Within the records that follow, find every line containing the string "Stealable". Copy those lines.
====== TASK INPUTS
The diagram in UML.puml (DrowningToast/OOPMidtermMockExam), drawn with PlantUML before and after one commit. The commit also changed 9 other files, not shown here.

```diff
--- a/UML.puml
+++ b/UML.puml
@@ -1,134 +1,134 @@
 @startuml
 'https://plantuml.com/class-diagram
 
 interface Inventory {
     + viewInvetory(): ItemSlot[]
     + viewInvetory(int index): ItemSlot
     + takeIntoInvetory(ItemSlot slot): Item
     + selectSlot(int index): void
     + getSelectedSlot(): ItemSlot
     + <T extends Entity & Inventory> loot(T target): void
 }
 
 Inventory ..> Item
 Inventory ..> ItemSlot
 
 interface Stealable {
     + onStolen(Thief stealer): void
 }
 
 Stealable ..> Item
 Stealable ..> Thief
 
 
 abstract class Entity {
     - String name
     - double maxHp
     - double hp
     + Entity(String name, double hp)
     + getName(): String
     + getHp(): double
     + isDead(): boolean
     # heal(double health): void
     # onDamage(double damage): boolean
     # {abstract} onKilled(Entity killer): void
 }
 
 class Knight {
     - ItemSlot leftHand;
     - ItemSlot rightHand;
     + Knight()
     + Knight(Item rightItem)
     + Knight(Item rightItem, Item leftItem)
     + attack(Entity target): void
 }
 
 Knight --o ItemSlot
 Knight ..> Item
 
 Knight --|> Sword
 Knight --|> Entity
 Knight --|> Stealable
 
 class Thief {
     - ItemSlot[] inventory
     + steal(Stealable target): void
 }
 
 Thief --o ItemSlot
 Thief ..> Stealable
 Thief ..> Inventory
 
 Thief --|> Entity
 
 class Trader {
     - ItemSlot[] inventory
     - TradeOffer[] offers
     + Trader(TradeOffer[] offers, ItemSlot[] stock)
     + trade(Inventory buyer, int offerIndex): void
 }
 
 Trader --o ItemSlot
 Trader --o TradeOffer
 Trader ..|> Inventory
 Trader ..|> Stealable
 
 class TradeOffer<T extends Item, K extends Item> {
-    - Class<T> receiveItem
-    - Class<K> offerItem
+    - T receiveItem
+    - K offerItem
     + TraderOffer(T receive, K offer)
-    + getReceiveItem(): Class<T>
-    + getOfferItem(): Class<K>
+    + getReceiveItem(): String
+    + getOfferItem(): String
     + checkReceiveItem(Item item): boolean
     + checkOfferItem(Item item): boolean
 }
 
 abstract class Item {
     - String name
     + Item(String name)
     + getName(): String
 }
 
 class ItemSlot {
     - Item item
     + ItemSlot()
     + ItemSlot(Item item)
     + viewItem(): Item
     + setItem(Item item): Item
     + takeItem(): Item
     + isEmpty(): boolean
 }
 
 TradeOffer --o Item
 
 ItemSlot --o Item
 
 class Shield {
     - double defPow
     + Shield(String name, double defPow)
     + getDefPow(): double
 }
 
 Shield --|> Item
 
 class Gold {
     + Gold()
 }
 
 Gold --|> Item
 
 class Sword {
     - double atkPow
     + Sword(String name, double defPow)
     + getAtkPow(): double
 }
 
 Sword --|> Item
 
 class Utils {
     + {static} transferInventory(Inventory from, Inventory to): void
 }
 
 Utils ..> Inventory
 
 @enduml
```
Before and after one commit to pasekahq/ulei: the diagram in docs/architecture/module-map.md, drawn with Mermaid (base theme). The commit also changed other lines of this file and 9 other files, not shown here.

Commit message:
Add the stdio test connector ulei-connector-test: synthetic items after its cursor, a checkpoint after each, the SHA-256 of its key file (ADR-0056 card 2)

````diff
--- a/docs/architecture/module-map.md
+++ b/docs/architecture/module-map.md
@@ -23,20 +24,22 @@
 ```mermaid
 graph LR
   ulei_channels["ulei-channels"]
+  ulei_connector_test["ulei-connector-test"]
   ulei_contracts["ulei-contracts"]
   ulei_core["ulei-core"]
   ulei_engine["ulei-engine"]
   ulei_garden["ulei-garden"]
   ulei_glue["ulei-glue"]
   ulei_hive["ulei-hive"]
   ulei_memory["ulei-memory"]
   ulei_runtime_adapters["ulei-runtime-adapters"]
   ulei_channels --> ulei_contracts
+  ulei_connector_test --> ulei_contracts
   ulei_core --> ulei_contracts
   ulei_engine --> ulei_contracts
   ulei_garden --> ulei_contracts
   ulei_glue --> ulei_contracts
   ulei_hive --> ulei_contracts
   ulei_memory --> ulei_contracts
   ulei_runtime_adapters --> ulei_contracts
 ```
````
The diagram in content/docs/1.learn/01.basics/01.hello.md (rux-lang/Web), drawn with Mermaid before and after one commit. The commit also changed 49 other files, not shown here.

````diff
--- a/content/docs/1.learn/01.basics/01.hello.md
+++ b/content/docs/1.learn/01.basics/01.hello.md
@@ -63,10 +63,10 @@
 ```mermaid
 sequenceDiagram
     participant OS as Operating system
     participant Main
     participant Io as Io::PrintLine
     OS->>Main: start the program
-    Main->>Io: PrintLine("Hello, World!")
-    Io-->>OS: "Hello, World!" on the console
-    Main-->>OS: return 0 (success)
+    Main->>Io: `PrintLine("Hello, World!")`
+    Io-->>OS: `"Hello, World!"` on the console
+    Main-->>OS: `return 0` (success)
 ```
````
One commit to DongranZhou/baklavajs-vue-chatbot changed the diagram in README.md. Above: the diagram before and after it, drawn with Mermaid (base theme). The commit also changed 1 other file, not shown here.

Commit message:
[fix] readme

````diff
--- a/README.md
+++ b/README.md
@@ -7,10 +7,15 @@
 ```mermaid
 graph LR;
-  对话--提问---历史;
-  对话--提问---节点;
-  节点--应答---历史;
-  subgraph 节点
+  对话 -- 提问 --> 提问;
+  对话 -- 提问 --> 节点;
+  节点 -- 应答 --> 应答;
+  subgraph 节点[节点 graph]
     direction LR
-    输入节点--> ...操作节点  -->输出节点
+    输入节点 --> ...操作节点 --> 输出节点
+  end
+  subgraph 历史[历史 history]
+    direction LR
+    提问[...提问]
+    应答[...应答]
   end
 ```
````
============
EXERCISE ANSWER:
 interface Stealable {
 Stealable ..> Item
 Stealable ..> Thief
 Knight --|> Stealable
     + steal(Stealable target): void
 Thief ..> Stealable
 Trader ..|> Stealable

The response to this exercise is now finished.